As part of the cancer care multi-disciplinary team, radiation oncologists coordinate every aspect of care with oncologists, radiologists, surgeons and pathologists to provide personalized treatment plans for each patient.
Radiation therapy is often used to treat breast cancer after a tumor is removed. Radiation may be recommended to ensure that any cancer cells remaining in the lumpectomy area are destroyed. Since healthy cells, as well as cancer cells can be affected by radiation, partial breast irradiation minimizes exposure to the rest of the breast, skin, ribs, lungs and heart.
Partial breast irradiation administers radiation to only the immediate region surrounding the original tumor. This is the site where recurrence of breast cancer is most likely to occur.

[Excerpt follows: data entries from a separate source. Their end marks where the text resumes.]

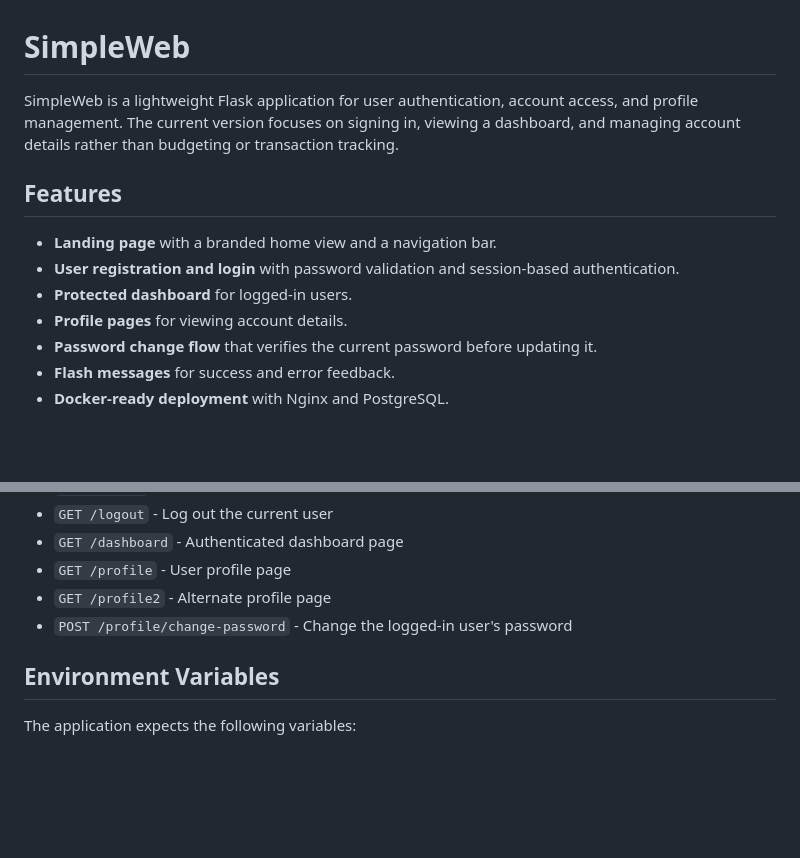
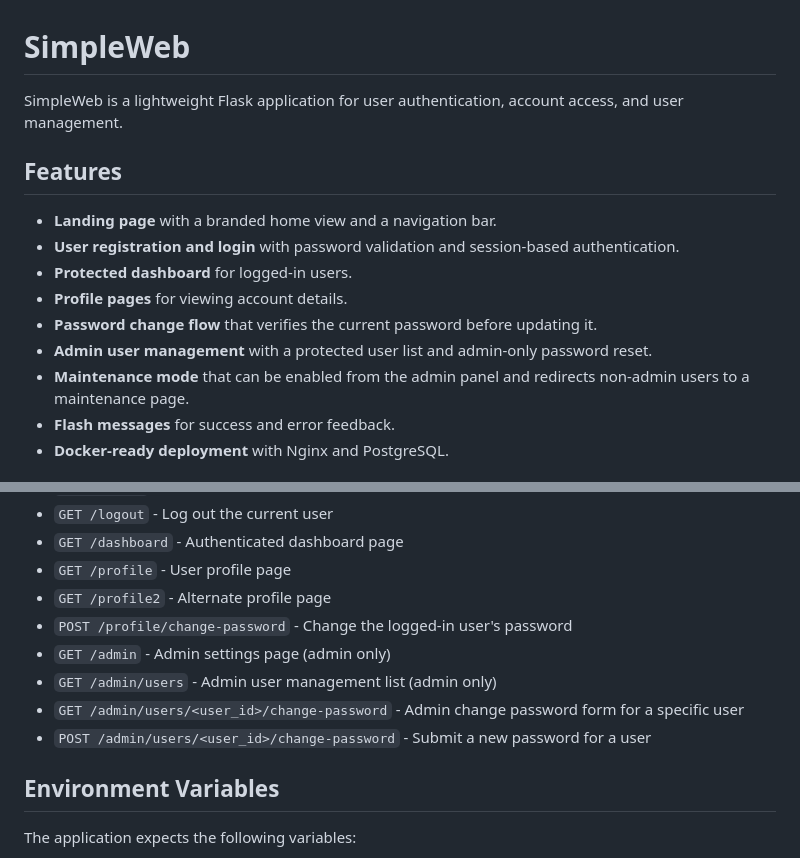
Before and after one commit to radufabian9794-glitch/SimpleWeb, a Markdown page: README.md, 2 parts joined by grey strips. GitHub-like rendering; blank space fills up the shorter version.

```diff
--- a/README.md
+++ b/README.md
@@ -1,6 +1,6 @@
 # SimpleWeb
 
-SimpleWeb is a lightweight Flask application for user authentication, account access, and profile management. The current version focuses on signing in, viewing a dashboard, and managing account details rather than budgeting or transaction tracking.
+SimpleWeb is a lightweight Flask application for user authentication, account access, and user management.
 
 ## Features
 
@@ -9,6 +9,8 @@ SimpleWeb is a lightweight Flask application for user authentication, account ac
 - **Protected dashboard** for logged-in users.
 - **Profile pages** for viewing account details.
 - **Password change flow** that verifies the current password before updating it.
+- **Admin user management** with a protected user list and admin-only password reset.
+- **Maintenance mode** that can be enabled from the admin panel and redirects non-admin users to a maintenance page.
 - **Flash messages** for success and error feedback.
 - **Docker-ready deployment** with Nginx and PostgreSQL.
 
@@ -106,6 +108,10 @@ The app uses simple Flask routes for authentication and profile management:
 - `GET /profile` - User profile page
 - `GET /profile2` - Alternate profile page
 - `POST /profile/change-password` - Change the logged-in user's password
+- `GET /admin` - Admin settings page (admin only)
+- `GET /admin/users` - Admin user management list (admin only)
+- `GET /admin/users/<user_id>/change-password` - Admin change password form for a specific user
+- `POST /admin/users/<user_id>/change-password` - Submit a new password for a user
 
 ## Environment Variables
 
```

In the past, radiation has been administered to a patient’s “entire” breast over an approximate seven week period of time. Because partial breast irradiation takes less time than external beam radiation, it is called accelerated partial breast irradiation (APBI).

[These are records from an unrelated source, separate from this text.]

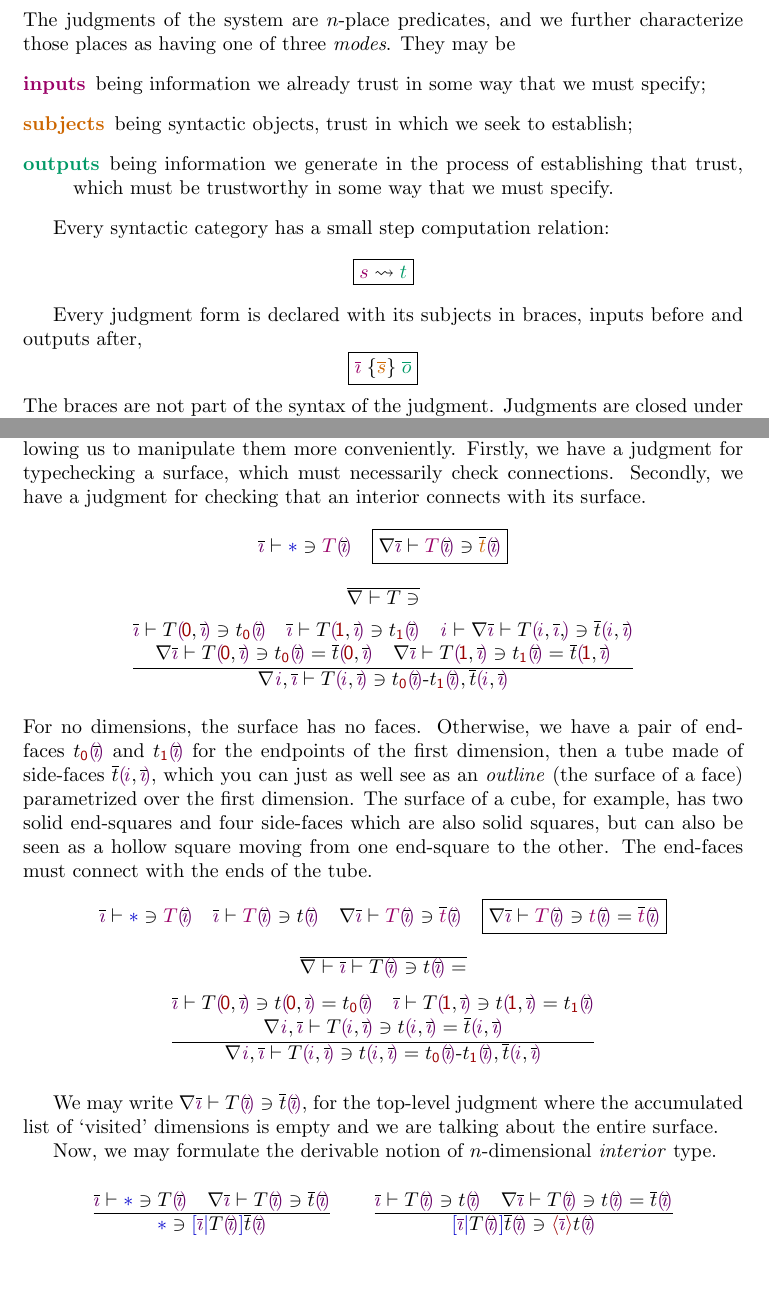
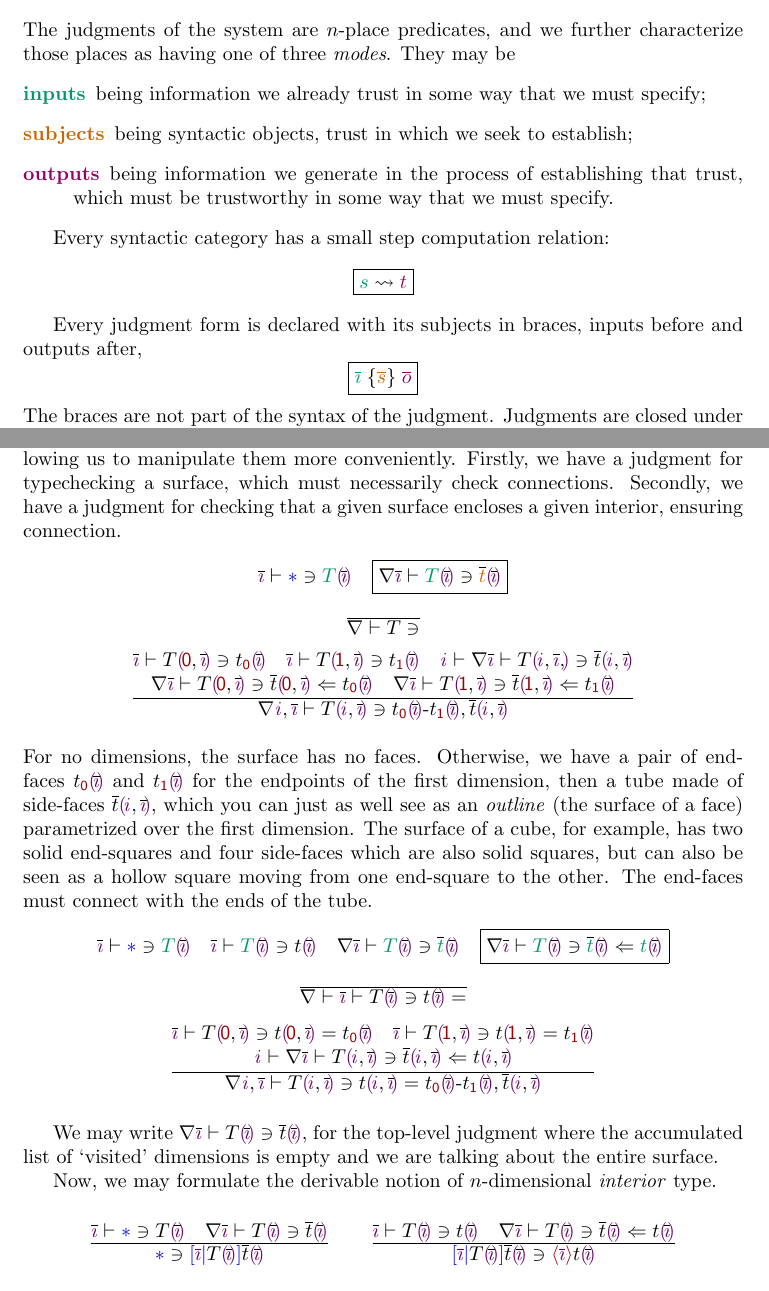
Before and after one commit to msp-strath/platypus, a LaTeX document (January18/doc/CubicalOTT/CubicalOTT.tex): two parts of pages 1 and 5 of 9, joined at a grey line, cut so that both start at the same text. Compiled offline with pdfLaTeX.

Commit message:
thinko fixing in the interior-fitting judgment

```diff
--- a/January18/doc/CubicalOTT/CubicalOTT.tex
+++ b/January18/doc/CubicalOTT/CubicalOTT.tex
@@ -28,9 +28,9 @@ such interiors to be devoid of information.
 
 \section{Bidirectional Religion}
 
-\newcommand{\INP}[1]{\pinkFG{#1}}
+\newcommand{\INP}[1]{\aquaFG{#1}}
 \newcommand{\SUB}[1]{\orange{#1}}
-\newcommand{\OUP}[1]{\aquaFG{#1}}
+\newcommand{\OUP}[1]{\pinkFG{#1}}
 \newcommand{\FIND}[1]{\dashv #1}
 
 The judgments of the system are $n$-place predicates, and we further characterize those
@@ -333,7 +334,8 @@ where $\ii_k$ denotes the dimension vector with the $k$th dimension deleted.
 Of course, these faces must connect. We introduce derived judgment forms for
 surfaces, allowing us to manipulate them more conveniently. Firstly, we have
 a judgment for typechecking a surface, which must necessarily check connections.
-Secondly, we have a judgment for checking that an interior connects with its surface.
+Secondly, we have a judgment for checking that a given surface
+encloses a given interior, ensuring connection.
 \RULES{\ii\vdash\TY\ni \INP T\sv\ii\quad
        \JF{\SURF\ii\vdash \INP T\sv\ii \ni
     \myv{\SUB t}\sv\ii}}
@@ -345,9 +347,9 @@ Secondly, we have a judgment for checking that an interior connects with its sur
       \vi\vdash\SURF\ii\vdash T\sv{\vi,\ii,}\ni\myv t\sv{\vi,\ii}
       \\
       \SURF\ii\vdash T\sv{\pze,\ii}\ni
-         \sze t\sv\ii = \myv t\sv{\pze,\ii} \quad
+         \myv t\sv{\pze,\ii} \ENCL \sze t\sv\ii \quad
       \SURF\ii\vdash T\sv{\pun,\ii}\ni
-         \sun t\sv\ii = \myv t\sv{\pun,\ii}
+         \myv t\sv{\pun,\ii} \ENCL \sun t\sv\ii
      \end{array}}
      {\SURF\vi,\ii\vdash T\sv{\vi,\ii}\ni
        \ra{\sze t\sv\ii}{\sun t\sv\ii},\myv t\sv{\vi,\ii}}
@@ -361,13 +363,14 @@ and four side-faces which are also solid squares, but can also be seen as a holl
 \RULES{\ii\vdash\TY\ni \INP T\sv\ii\quad \ii\vdash \INP T\sv\ii\ni t\sv\ii
        \quad
        \SURF\ii\vdash \INP T\sv\ii \ni \myv{\INP t}\sv\ii \quad
-       \JF{\SURF\ii\vdash \INP T\sv\ii \ni \INP t\sv\ii = \myv{\INP t}\sv\ii}}
+       \JF{\SURF\ii\vdash \INP T\sv\ii \ni \myv{\INP t}\sv\ii \ENCL \INP t\sv\ii }}
 {
 \Axiom{\SURF\vdash\ii\vdash T\sv\ii\ni t\sv\ii=} \\
 \Rule{\begin{array}{@{}c@{}}
       \ii\vdash T\sv{\pze,\ii}\ni t\sv{\pze,\ii} = \sze t\sv\ii \quad
       \ii\vdash T\sv{\pun,\ii}\ni t\sv{\pun,\ii} = \sun t\sv\ii \\
-      \SURF\vi,\ii\vdash T\sv{\vi,\ii}\ni t\sv{\vi,\ii} = \myv t\sv{\vi,\ii}
+      \vi\vdash\SURF\ii\vdash T\sv{\vi,\ii}\ni \myv t\sv{\vi,\ii}
+        \ENCL t\sv{\vi,\ii}
      \end{array}}
      {\SURF\vi,\ii\vdash T\sv{\vi,\ii}\ni t\sv{\vi,\ii} =
        \ra{\sze t\sv\ii}{\sun t\sv\ii},\myv t\sv{\vi,\ii}}
```
Also changed, not shown: January18/doc/CubicalOTT/CubicalOTT.pdf, January18/doc/CubicalOTT/CubicalOTT.tex (5 more changed lines).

The Food and Drug Administration (FDA) approved this new technology in 2002. APBI has been used in clinical trials over the past 10 years. These trials have shown that in properly selected breast cancer patients, with early stage breast cancer, a week of partial breast irradiation is as effective as standard whole-breast radiation in preventing recurrence.
How APBI Works
During the lumpectomy surgery, or in a separate procedure, a catheter with a balloon at the tip is temporarily placed into the lumpectomy cavity where the tumor was removed. After surgery, the radiation oncologist sends a radioactive seed directly to the tumor site through the catheter. The high dose rate of radiation is usually administered as a complete course given twice a day for a total of five days. This is done on an outpatient basis. Each treatment takes only 5-15 minutes. The catheter stays in place for the entire treatment period. No radiation remains in the body between treatments or after the final treatment. At the end of the last treatment, the balloon is deflated and the catheter is removed.
What to Expect
Side effects from APBI are milder than those generally resulting from external beam radiation. Your doctor will explain how to prevent or manage these possible side effects:
- Pain and discomfort related to radiation.
- Skin and tissue changes during and after radiation.
- Fluid accumulation inside the lumpectomy cavity.
- Scar tissue.
Benefits of APBI
This newer approach to giving breast radiation improves the quality of life for many patients with breast cancer. An APBI treatment may decrease patients’ time commitment and travel distance often associated with receiving external beam radiation therapy. APBI treatment may allow more patients to preserve their breasts with breast conservation therapy.